Film challenges Holocaust naysayers

A half-century later, perhaps the scariest thing about the Nazi regime's final solution is that the horrors of the Holocaust can be dismissed as irrelevant to current generations -- or worse, dismissed as not having happened at all.

It is that palpable fear, as projected persuasively by actor/producer Leonard Nimoy, which provides the dramatic power of "Never Forget," a movie premiering tonight on cable's TNT service (at 8 p.m., with repeats at 10 p.m. and midnight, and on April 9, 10, 13 and 14).


Nimoy (far removed here from his unemotional Mr. Spock of "Star Trek") portrays a real-life California lumber merchant, Mel Mermelstein, who in 1980 was responsible for achieving the first formal notice in a U.S. court that the events of the Holocaust are "not reasonably subject to dispute."

That seems a minor point, given the ample documentation of Hitler's methodical concentration camp killing of Jews, Gypsies, homosexuals, political enemies and others during World War II. Beyond that are numerous war crimes trials, from Nuremberg on, which would seem to be proof enough of the cruelty of which human beings are sometimes capable. (It is also chilling and timely to note that the term "genocide" is in the daily news even now, with the Iraqi victory over the Kurds in the Persian Gulf region.)

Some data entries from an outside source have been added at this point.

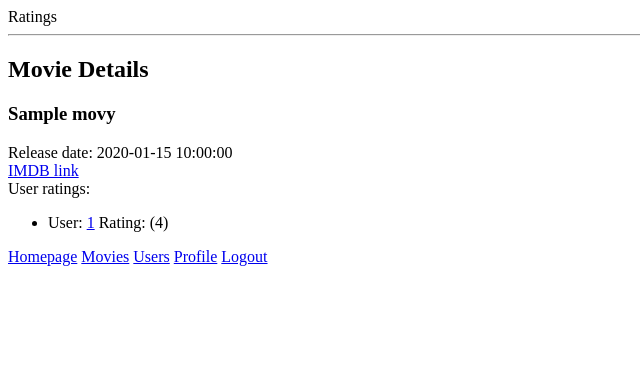
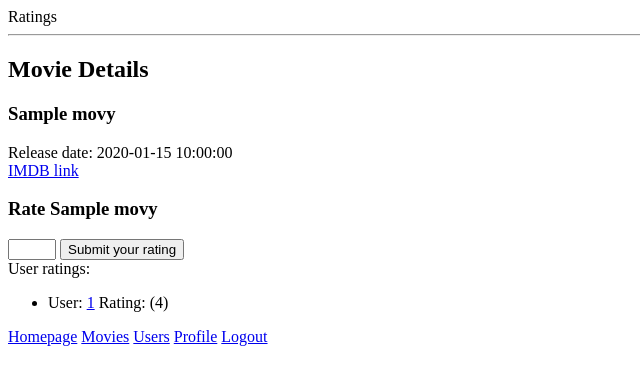
Before and after one commit to hb-kada/hb-ratings, a Flask app: page /movies/1 in a window 1280 px wide. Shown: the top 385 px of the page, without its empty margins (0-640 px from the left). Run offline with Flask 2, Linux system fonts and the light colour scheme; the visitor is signed in with stand-in values (Sample User, id 1); tables that the repository leaves empty hold one stand-in row (values such as "Sample post").

Commit message:
Adds ability for user to add or modify rating

```diff
--- a/server.py
+++ b/server.py
@@ -169,6 +169,31 @@ def show_movie_details(movie_id):
                            movie_ratings=movie_ratings)
 
 
+@app.route('/add-rating', methods=['POST'])
+def add_rating():
+    """Allows a logged-in user to add a rating."""
+
+    user_rating = request.form.get('user_rating')
+    movie_id = request.form.get('movie_id')
+    user_id = session.get('user')
+
+    # Gets rating object for specific user and movie
+    rating_entry = db.session.query(Rating) \
+        .filter((Rating.user_id == user_id),
+                (Rating.movie_id == movie_id)).first()
+
+    # If rating entry exists, updates rating
+    if rating_entry:
+        rating_entry.rating = user_rating
+        db.session.commit()
+    # Else adds new rating to database
+    else:
+        new_rating = Rating(user_id=user_id, movie_id=movie_id, rating=user_rating)
+
+        db.session.add(new_rating)
+        db.session.commit()
+
+
 if __name__ == "__main__":
     # We have to set debug=True here, since it has to be True at the
     # point that we invoke the DebugToolbarExtension
--- a/templates/movie_details.html
+++ b/templates/movie_details.html
@@ -7,6 +7,16 @@
 
   Release date: {{ movie.released_on }}<br>
   <a href='{{ movie.imdb_url }}'>IMDB link</a><br>
+
+  {% if session.get('user') %}
+
+      <h3>Rate {{ movie.movie_title }}</h3>
+      <form action='/add-rating' method='POST'>
+          <input type="number" min="1" max="5" name="user_rating">
+          <input type="submit" value="Submit your rating">
+          <input type="hidden" value="{{ movie.movie_id }}" name="movie_id">
+      </form>
+  {% endif %}
 
   User ratings:
   <ul>
```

Yet "Never Forget" projects the small picture behind the larger truth and also raises the fear that hatred seems a perpetual human characteristic.

For Mermelstein is a man who has spent much of his life since emerging from the Auschwitz death camp, the sole survivor of his family, quietly fulfilling a promise to his father "to be a witness to the world."

In a section of his successful business in Southern California, he has assembled over the years a museum of relics of the camps, made speeches to groups about his experiences in "a scene of madness" and written letters challenging hate groups that contend the Holocaust never happened.

Yet in the movie, as in real life (Mermelstein is listed as executive producer of the film), he is challenged by one such group, the Institute of Historical Review, to prove in court that even one Jew was gassed in Hitler's ovens.

With the help of a Texas-born Irish Catholic attorney (Dabney Coleman) and the support of his wife (Blythe Danner) and family, he takes on the haters.

Like many movies whose basic motive is to deliver a message, this one is sometimes heavy-handed and obvious. But by focusing on a single man, and the effect his single-minded pursuit has on those around him, "Never Forget" brings the message down to a very personal level. And Nimoy, who pursued this project for a number of years, makes it all believable.